Lines holding the word "total" are the ones to copy from the data below.

-=-=-

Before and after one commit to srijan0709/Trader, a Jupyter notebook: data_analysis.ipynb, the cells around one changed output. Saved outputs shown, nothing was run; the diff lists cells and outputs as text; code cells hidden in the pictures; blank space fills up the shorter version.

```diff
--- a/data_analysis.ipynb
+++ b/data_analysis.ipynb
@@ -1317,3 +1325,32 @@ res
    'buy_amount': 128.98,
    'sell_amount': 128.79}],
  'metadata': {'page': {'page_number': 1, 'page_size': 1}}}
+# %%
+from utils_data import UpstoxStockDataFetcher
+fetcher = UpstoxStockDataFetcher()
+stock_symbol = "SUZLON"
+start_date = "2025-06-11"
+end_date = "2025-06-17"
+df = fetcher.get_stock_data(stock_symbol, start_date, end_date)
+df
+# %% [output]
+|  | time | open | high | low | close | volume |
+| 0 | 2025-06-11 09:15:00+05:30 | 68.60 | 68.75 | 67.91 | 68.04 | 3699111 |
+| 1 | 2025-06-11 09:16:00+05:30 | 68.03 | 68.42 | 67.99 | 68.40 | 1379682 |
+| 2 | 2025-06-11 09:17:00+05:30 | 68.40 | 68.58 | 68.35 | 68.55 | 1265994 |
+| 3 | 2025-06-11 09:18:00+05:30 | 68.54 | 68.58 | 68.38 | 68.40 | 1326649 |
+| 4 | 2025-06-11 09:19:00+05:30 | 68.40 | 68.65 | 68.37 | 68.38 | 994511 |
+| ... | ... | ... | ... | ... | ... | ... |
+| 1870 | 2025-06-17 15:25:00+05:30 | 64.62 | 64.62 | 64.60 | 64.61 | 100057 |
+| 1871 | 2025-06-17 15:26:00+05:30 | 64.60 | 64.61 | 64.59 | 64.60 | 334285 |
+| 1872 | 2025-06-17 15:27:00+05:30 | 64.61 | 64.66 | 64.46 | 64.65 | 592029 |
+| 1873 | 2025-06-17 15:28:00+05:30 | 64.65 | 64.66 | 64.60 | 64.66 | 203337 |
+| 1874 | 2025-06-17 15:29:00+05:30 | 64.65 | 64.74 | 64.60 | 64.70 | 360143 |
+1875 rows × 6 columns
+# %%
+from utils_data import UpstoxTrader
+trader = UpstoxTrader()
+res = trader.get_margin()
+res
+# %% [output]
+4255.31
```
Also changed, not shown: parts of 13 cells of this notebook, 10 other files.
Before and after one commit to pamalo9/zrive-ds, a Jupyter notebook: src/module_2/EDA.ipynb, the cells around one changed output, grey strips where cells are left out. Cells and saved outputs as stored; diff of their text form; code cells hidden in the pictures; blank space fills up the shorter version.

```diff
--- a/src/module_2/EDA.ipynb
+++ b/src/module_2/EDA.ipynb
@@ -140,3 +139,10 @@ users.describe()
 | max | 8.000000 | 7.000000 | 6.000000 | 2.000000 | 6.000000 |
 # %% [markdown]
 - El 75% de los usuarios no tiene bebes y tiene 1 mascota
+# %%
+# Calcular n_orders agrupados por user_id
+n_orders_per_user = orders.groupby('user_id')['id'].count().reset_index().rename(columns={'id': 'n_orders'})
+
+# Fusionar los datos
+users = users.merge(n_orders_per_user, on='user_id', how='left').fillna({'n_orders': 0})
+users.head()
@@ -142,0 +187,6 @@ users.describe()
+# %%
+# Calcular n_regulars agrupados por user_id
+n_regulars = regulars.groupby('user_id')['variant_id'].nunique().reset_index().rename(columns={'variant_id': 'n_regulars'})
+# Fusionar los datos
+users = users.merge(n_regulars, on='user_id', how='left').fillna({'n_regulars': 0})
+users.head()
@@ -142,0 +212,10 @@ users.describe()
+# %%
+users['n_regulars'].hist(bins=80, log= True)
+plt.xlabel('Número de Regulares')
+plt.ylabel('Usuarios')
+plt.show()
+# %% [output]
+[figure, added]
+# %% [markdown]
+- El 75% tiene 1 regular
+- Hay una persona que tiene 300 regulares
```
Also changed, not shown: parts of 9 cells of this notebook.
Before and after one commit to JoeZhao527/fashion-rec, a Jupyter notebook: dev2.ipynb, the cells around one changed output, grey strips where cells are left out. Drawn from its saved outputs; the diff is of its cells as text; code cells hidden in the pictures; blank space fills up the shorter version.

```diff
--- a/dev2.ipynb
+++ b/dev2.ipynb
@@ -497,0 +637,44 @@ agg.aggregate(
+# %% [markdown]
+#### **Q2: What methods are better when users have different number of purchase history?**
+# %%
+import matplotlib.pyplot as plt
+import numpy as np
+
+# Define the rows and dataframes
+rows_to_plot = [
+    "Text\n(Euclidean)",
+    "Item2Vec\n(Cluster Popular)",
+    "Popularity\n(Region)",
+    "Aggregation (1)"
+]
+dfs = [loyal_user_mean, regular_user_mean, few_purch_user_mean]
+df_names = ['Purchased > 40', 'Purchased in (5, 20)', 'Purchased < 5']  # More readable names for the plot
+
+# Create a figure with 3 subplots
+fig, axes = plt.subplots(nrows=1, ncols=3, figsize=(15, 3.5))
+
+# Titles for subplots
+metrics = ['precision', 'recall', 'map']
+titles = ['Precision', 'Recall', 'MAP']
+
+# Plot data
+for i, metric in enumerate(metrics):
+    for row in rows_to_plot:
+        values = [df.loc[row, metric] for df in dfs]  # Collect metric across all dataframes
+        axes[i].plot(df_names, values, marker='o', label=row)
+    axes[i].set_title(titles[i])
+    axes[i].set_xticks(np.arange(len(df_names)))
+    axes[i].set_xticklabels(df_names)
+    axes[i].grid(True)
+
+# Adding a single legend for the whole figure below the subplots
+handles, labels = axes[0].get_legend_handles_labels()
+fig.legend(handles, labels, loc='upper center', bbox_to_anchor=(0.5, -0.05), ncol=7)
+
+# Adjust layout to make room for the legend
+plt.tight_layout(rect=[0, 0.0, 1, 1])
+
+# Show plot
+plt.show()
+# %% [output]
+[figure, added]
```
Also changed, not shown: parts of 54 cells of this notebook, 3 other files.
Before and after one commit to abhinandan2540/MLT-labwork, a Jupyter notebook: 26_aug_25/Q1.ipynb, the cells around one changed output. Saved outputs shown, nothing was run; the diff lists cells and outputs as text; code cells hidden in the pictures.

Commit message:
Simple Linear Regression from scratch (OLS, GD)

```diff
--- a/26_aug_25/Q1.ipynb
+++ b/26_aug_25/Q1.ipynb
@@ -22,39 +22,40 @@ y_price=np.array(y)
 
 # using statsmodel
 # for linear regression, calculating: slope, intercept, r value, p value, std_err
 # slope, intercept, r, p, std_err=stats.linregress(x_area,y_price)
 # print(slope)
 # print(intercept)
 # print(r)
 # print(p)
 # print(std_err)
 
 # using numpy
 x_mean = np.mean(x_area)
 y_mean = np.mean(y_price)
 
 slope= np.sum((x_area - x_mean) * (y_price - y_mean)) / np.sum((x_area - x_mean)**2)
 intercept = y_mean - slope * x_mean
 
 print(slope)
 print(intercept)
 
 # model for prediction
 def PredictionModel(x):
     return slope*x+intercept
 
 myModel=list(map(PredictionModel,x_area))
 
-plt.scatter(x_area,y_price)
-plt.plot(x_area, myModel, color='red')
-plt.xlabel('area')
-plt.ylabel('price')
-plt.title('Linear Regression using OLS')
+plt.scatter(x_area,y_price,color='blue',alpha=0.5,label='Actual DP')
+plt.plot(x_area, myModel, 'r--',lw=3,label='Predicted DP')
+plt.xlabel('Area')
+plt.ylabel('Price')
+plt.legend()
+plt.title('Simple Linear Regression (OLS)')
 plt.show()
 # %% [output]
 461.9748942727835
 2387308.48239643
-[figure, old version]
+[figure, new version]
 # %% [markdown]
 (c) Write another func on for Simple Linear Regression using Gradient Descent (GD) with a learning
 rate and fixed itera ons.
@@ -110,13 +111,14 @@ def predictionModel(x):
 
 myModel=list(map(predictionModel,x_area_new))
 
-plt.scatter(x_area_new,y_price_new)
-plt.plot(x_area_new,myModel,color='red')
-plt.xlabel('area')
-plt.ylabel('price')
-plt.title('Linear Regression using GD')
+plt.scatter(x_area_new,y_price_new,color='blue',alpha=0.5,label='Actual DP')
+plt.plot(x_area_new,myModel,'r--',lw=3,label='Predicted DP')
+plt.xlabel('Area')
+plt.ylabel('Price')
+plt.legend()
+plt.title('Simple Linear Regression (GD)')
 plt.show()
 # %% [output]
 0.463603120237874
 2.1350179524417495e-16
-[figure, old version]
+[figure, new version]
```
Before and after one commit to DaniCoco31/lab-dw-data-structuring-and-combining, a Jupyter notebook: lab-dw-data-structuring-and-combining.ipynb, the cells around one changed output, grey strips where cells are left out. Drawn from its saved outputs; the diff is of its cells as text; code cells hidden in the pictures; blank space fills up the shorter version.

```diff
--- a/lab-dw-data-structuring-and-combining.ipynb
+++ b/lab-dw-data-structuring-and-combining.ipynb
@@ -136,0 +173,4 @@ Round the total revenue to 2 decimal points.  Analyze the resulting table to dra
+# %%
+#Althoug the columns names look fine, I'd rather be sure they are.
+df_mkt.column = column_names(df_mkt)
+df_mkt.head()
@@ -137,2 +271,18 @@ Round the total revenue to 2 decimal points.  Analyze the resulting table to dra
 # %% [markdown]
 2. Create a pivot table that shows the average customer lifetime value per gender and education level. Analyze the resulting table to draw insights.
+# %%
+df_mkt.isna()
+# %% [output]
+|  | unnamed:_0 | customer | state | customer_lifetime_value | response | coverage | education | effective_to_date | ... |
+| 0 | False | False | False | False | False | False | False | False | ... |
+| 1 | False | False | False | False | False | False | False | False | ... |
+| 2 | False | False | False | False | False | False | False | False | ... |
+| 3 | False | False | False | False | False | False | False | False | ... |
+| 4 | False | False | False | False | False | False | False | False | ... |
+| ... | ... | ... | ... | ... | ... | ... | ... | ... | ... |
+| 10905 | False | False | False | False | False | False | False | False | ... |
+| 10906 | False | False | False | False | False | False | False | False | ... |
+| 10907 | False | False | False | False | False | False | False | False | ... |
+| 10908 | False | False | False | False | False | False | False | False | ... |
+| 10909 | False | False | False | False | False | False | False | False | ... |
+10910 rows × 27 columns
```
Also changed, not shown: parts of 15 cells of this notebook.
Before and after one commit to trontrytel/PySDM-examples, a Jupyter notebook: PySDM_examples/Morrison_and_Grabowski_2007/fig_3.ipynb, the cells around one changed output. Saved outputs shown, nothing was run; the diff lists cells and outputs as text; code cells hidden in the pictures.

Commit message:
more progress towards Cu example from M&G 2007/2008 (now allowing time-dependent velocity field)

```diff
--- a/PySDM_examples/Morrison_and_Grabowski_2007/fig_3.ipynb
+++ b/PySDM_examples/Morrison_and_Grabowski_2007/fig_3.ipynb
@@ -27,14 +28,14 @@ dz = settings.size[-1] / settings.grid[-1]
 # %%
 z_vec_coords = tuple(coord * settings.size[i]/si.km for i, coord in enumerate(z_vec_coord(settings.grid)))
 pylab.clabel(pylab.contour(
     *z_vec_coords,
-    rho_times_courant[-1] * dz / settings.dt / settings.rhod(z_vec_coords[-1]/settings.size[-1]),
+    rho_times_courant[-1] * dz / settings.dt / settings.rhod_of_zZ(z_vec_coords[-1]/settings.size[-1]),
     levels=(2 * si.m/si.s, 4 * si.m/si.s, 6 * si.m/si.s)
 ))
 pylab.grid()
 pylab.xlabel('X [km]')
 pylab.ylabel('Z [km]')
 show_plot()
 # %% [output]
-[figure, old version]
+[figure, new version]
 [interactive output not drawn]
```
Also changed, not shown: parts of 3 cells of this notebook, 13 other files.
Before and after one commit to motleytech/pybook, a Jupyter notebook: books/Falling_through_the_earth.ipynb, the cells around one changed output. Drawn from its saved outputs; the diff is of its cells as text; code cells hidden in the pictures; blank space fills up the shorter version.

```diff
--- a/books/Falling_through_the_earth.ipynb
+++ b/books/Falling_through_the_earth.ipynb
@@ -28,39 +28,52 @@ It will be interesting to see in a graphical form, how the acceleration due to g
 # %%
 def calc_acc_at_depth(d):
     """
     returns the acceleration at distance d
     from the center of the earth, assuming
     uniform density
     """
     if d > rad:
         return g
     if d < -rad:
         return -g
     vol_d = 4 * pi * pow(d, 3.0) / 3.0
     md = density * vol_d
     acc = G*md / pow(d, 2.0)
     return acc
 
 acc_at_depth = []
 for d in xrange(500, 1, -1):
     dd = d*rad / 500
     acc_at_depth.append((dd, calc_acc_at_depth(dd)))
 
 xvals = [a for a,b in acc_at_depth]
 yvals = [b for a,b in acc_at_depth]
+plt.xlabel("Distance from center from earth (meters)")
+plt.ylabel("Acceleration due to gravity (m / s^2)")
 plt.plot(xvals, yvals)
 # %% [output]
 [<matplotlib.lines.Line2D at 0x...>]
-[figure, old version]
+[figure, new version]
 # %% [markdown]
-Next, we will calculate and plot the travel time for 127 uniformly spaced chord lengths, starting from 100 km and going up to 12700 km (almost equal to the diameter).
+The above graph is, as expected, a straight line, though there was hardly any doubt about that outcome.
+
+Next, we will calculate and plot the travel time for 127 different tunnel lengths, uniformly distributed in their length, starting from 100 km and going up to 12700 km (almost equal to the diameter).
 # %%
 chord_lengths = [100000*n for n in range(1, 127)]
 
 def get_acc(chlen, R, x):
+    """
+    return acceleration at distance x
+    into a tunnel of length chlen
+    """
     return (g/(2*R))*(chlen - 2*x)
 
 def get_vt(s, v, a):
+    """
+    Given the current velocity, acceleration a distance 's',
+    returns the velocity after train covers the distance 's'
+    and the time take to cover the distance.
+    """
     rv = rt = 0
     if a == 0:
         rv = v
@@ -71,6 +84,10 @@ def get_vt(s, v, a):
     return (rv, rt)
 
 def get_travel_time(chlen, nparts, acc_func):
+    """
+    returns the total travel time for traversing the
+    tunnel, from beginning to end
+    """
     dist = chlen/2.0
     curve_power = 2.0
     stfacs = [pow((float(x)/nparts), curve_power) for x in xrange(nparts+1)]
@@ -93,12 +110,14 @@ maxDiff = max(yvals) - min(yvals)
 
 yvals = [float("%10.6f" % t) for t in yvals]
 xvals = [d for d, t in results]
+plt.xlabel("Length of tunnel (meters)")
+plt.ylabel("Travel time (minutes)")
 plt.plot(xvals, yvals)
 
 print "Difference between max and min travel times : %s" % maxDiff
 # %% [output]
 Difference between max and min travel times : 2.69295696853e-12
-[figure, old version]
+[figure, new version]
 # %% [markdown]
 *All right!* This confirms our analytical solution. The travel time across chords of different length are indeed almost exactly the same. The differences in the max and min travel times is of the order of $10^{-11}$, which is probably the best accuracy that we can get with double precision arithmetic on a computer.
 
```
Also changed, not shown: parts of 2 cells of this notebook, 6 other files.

-=-=-

Response area:
@@ -136,0 +173,4 @@ Round the total revenue to 2 decimal points.  Analyze the resulting table to dra
@@ -137,2 +271,18 @@ Round the total revenue to 2 decimal points.  Analyze the resulting table to dra
+    returns the total travel time for traversing the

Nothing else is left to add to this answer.